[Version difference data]
────────
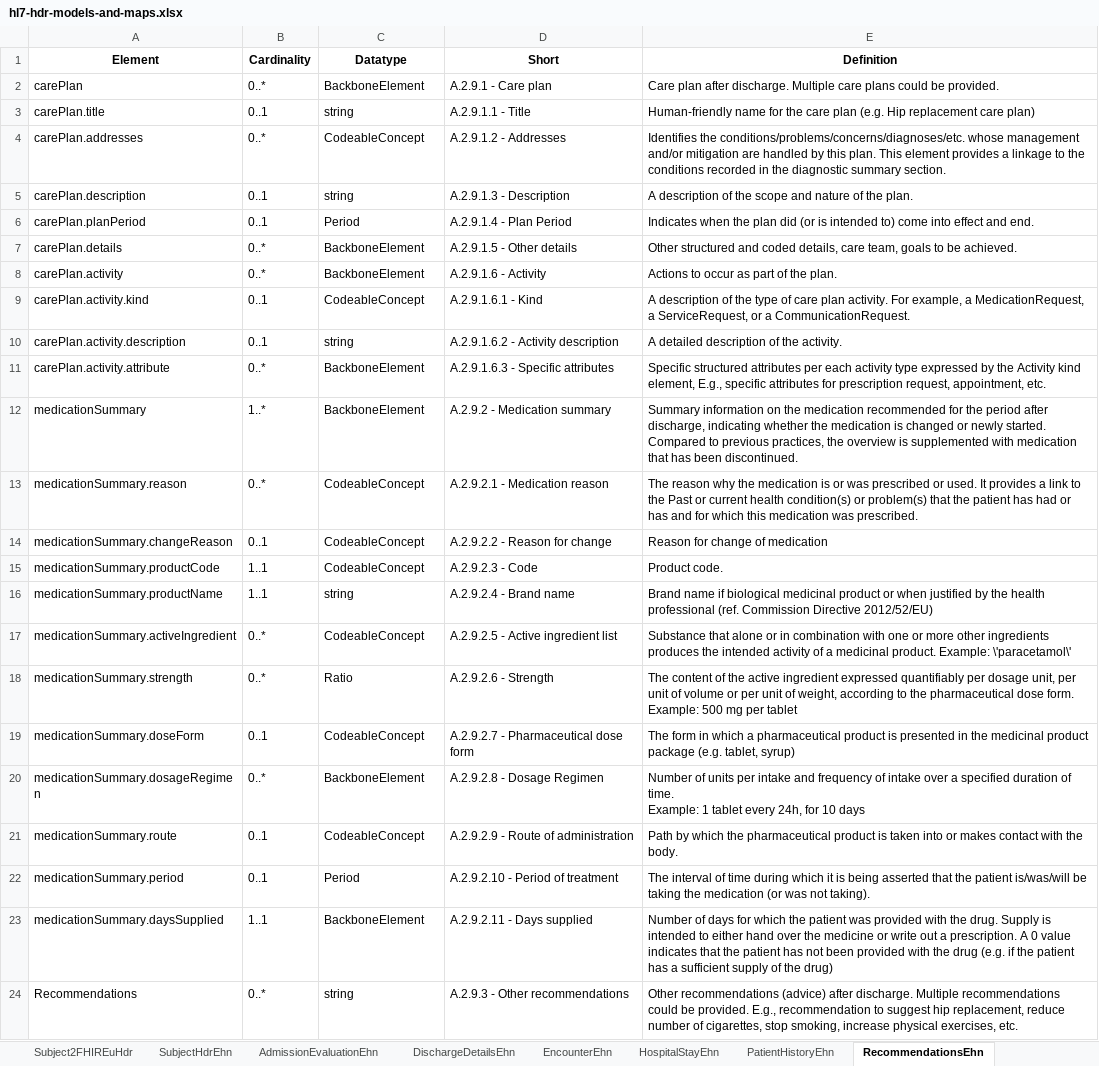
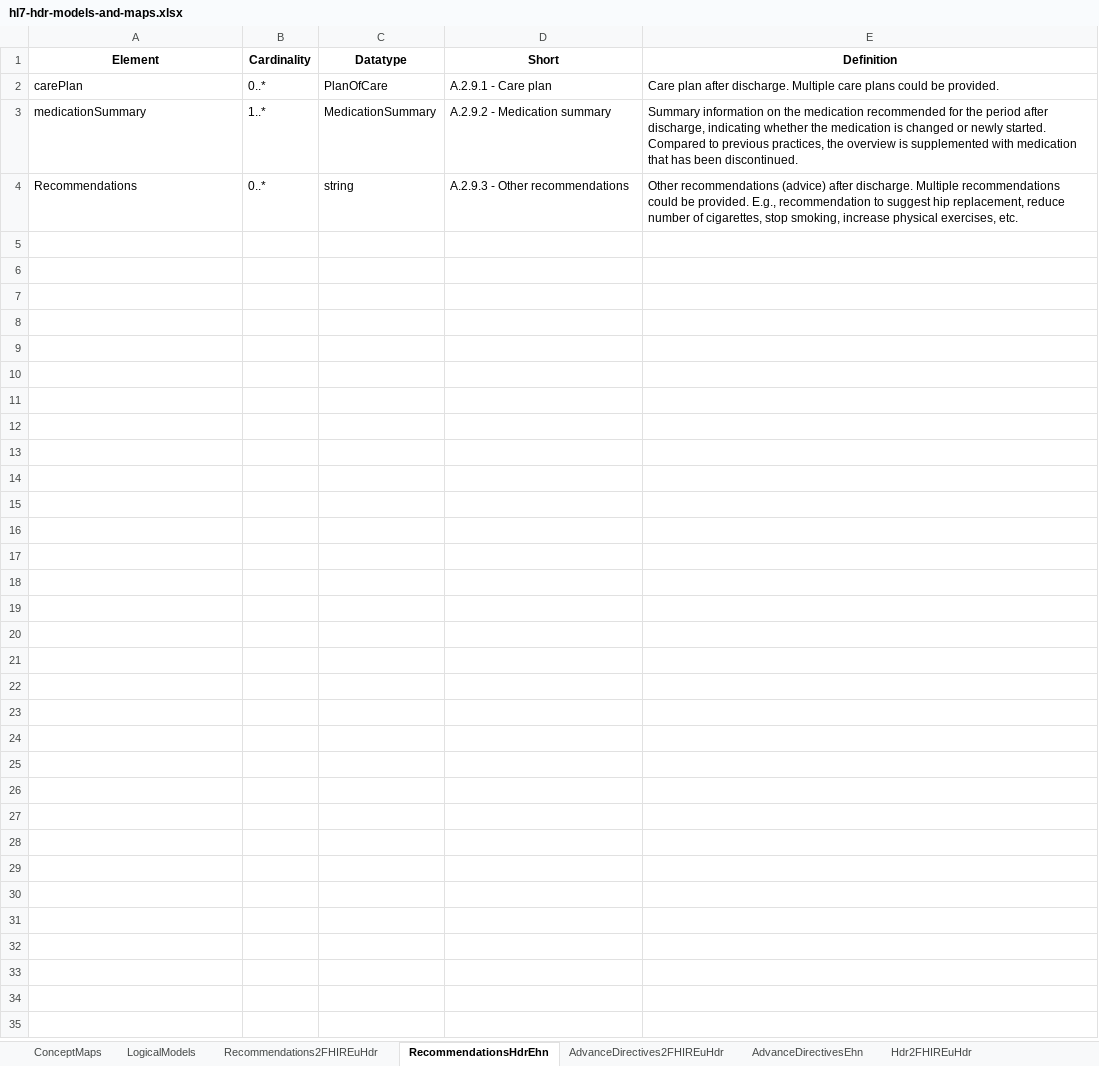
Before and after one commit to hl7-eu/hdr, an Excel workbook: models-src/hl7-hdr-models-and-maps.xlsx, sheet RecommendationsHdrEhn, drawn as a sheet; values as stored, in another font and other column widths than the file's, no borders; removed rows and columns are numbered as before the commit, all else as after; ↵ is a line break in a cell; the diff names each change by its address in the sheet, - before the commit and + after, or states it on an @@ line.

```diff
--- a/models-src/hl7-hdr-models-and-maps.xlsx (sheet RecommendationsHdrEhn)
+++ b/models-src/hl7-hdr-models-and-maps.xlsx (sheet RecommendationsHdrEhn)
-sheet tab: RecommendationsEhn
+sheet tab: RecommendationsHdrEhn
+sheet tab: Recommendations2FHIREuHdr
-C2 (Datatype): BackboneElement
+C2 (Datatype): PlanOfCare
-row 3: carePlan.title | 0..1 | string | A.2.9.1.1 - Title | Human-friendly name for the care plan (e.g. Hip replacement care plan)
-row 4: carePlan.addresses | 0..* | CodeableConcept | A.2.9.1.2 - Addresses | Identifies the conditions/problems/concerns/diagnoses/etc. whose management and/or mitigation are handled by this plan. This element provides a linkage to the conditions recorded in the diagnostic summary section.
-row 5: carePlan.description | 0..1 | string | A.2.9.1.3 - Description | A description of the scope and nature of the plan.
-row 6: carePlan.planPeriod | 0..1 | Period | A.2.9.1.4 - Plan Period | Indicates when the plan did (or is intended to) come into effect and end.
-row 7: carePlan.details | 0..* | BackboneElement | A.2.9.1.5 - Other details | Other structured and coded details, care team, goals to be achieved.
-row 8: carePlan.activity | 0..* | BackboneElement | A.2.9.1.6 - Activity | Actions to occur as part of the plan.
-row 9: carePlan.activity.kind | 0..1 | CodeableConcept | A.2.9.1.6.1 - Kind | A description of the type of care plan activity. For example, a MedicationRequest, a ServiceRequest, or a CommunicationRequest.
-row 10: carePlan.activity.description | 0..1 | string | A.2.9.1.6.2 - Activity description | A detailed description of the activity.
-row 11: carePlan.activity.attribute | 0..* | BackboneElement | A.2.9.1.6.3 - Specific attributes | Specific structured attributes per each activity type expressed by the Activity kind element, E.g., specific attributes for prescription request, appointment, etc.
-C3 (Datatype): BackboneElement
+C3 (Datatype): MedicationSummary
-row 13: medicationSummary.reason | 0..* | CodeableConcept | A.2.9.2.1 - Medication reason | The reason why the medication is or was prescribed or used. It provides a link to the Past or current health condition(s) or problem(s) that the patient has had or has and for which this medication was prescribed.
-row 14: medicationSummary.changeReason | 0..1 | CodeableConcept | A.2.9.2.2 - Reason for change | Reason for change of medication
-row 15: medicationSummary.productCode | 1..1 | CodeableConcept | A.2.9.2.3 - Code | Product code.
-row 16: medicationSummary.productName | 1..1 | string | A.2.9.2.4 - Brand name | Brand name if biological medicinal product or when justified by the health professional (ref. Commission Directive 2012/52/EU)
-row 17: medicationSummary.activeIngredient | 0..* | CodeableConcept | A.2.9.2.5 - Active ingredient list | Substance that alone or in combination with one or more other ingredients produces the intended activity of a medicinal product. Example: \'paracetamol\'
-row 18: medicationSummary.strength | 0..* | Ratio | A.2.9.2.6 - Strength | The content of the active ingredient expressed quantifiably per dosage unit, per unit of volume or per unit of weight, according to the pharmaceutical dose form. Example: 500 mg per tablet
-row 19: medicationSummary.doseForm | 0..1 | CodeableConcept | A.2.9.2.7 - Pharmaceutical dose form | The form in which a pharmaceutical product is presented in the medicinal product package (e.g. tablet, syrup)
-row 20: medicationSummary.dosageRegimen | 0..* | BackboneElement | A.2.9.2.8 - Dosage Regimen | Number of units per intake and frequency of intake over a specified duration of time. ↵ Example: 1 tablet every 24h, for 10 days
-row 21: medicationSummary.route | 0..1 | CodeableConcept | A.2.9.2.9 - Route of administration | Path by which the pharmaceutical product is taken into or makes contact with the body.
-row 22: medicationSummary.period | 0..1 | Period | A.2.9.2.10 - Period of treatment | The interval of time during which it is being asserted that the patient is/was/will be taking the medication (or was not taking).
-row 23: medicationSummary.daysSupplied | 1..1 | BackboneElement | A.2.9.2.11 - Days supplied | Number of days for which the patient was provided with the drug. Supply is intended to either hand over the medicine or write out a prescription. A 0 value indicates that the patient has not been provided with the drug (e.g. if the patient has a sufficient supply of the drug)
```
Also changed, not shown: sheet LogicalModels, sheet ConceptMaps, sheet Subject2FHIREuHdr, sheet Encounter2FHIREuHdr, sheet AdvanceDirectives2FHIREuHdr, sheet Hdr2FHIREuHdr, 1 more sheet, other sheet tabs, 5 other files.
────────
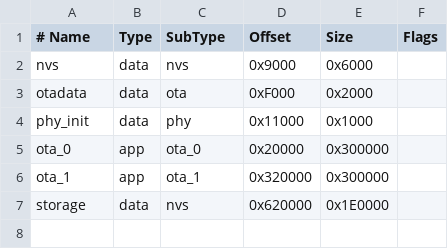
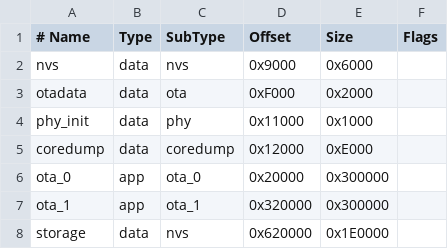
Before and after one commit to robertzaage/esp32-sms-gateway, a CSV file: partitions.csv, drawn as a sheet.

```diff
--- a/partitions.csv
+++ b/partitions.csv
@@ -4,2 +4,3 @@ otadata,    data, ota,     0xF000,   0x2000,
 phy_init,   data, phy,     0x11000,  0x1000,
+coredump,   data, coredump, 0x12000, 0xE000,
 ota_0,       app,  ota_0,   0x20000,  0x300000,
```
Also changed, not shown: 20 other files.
────────
§ **Your goal**
Pull out every line of the entries that includes the word "partitions".

§ **Task result**
Before and after one commit to robertzaage/esp32-sms-gateway, a CSV file: partitions.csv, drawn as a sheet.
--- a/partitions.csv
+++ b/partitions.csv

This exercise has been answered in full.